● THE TASK
Search the material for the string "posters", then show every line where it turns up.

DATA SECTION START

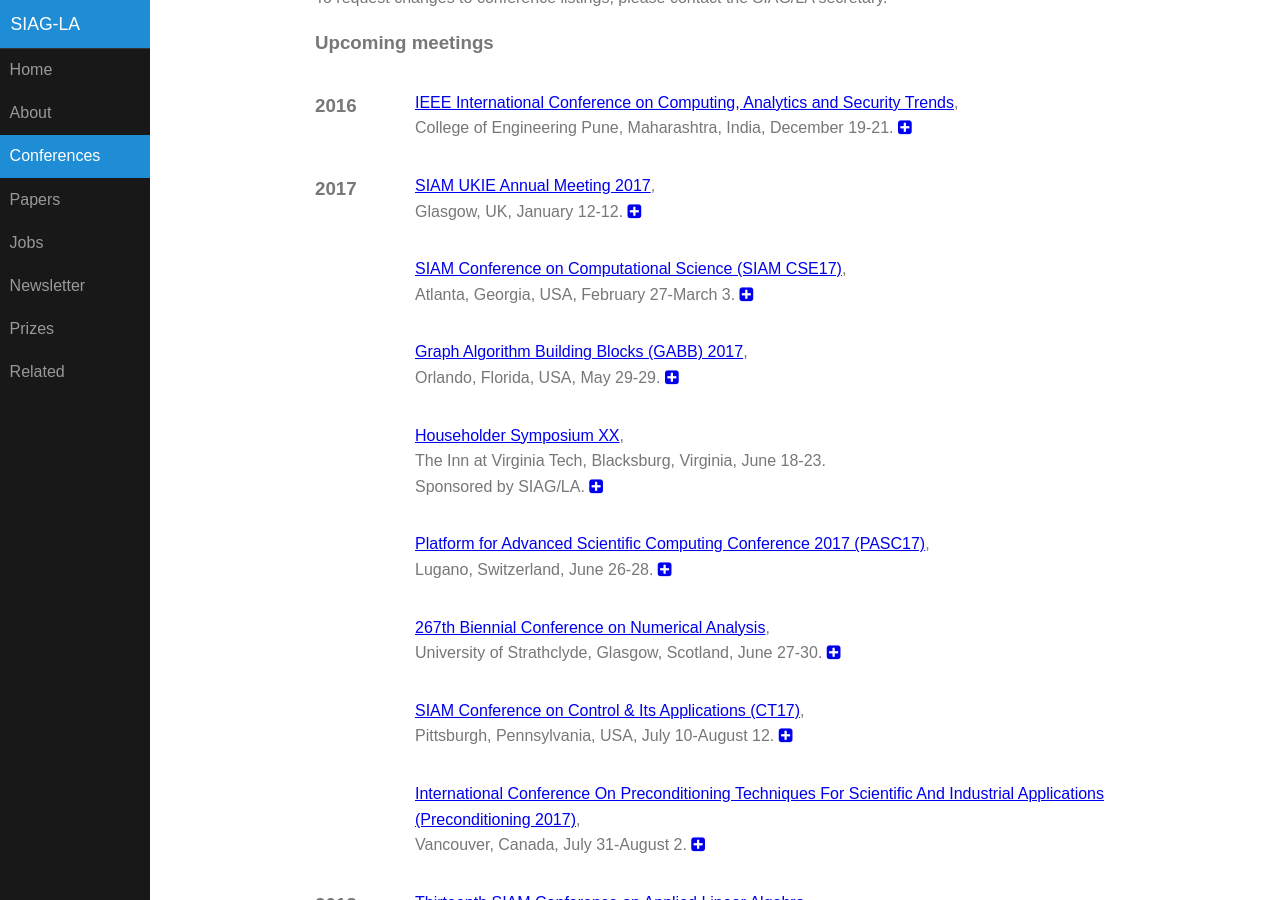
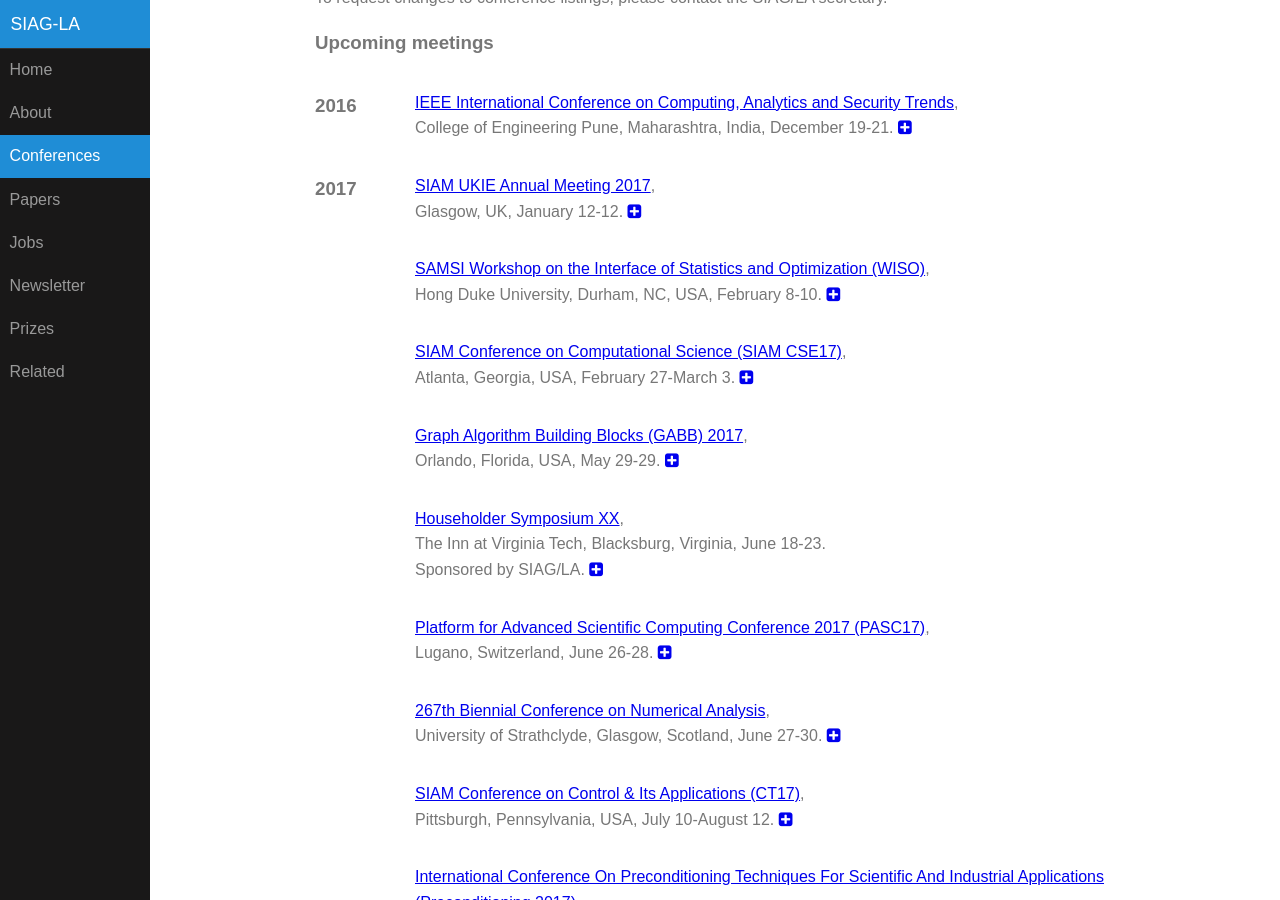
Before and after one commit to dbindel/siagla, a Jekyll site: the page built from meetings/index.html, in a window 1280 px wide and 900 px high, scrolled down 542 px. Built offline with Jekyll 4.4.1, drawn with Linux system fonts in a browser that asks for light colours; part of the change alters nothing that is shown.

Commit message:
Added meeting

```diff
--- /dev/null
+++ b/_meetings/2017-02-08-wiso.md
@@ -0,0 +1,25 @@
+---
+title: SAMSI Workshop on the Interface of Statistics and Optimization (WISO)
+page:  http://www.samsi.info/opt-wiso
+start_date: 2017-02-08 12:00:00
+end_date:   2017-02-10 12:00:00
+where: Hong Duke University, Durham, NC, USA
+---
+
+
+This workshop brings together pioneers in statistics and optimization. In one-hour lectures, they will highlight the breadth and depth of advances, cross-fertilization, and cutting-edge applications.
+
+Confirmed speakers at this point:
+* Yonina Eldar (Technion),
+* Alex Gray (Skytree),
+* Michael Jordan (UC Berkeley),
+* Kenneth Lange (UCLA),
+* Arkadi Nemorivski (Georgia Tech),
+* Alex Shapiro (Georgia Tech),
+* Martin Wainright (UC Berkeley),
+* Margaret Wright (NYU Courant),
+* Steve Wright (Wisconsin).
+
+Workshop registration: http://www.samsi.info/opt-wiso
+Application deadline: 16 December 2016
+Questions: email opt@samsi.info
--- a/_meetings/2017-02-27-cse.md
+++ b/_meetings/2017-02-27-cse.md
@@ -11,7 +11,8 @@ The call for participation for this conference is now available. Please visit <h
 SUBMISSION DEADLINES
 August 1, 2016: Minisymposium proposals
 August 29, 2016: Abstracts for contributed and mini symposium speakers
-August 29, 2016: Abstracts for contributed posters and minisymposterium posters (thematic groups)
+August 29, 2016: Abstracts for minisymposterium posters (thematic groups)
+December 12, 2016: Contributed posters
 
 TRAVEL FUND APPLICATION DEADLINE
 August 19, 2016: SIAM Student Travel Award and Post-doc/Early Career Travel Award Applications
```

DATA SECTION END

● WRITTEN ANSWER
-August 29, 2016: Abstracts for contributed posters and minisymposterium posters (thematic groups)
+August 29, 2016: Abstracts for minisymposterium posters (thematic groups)
+December 12, 2016: Contributed posters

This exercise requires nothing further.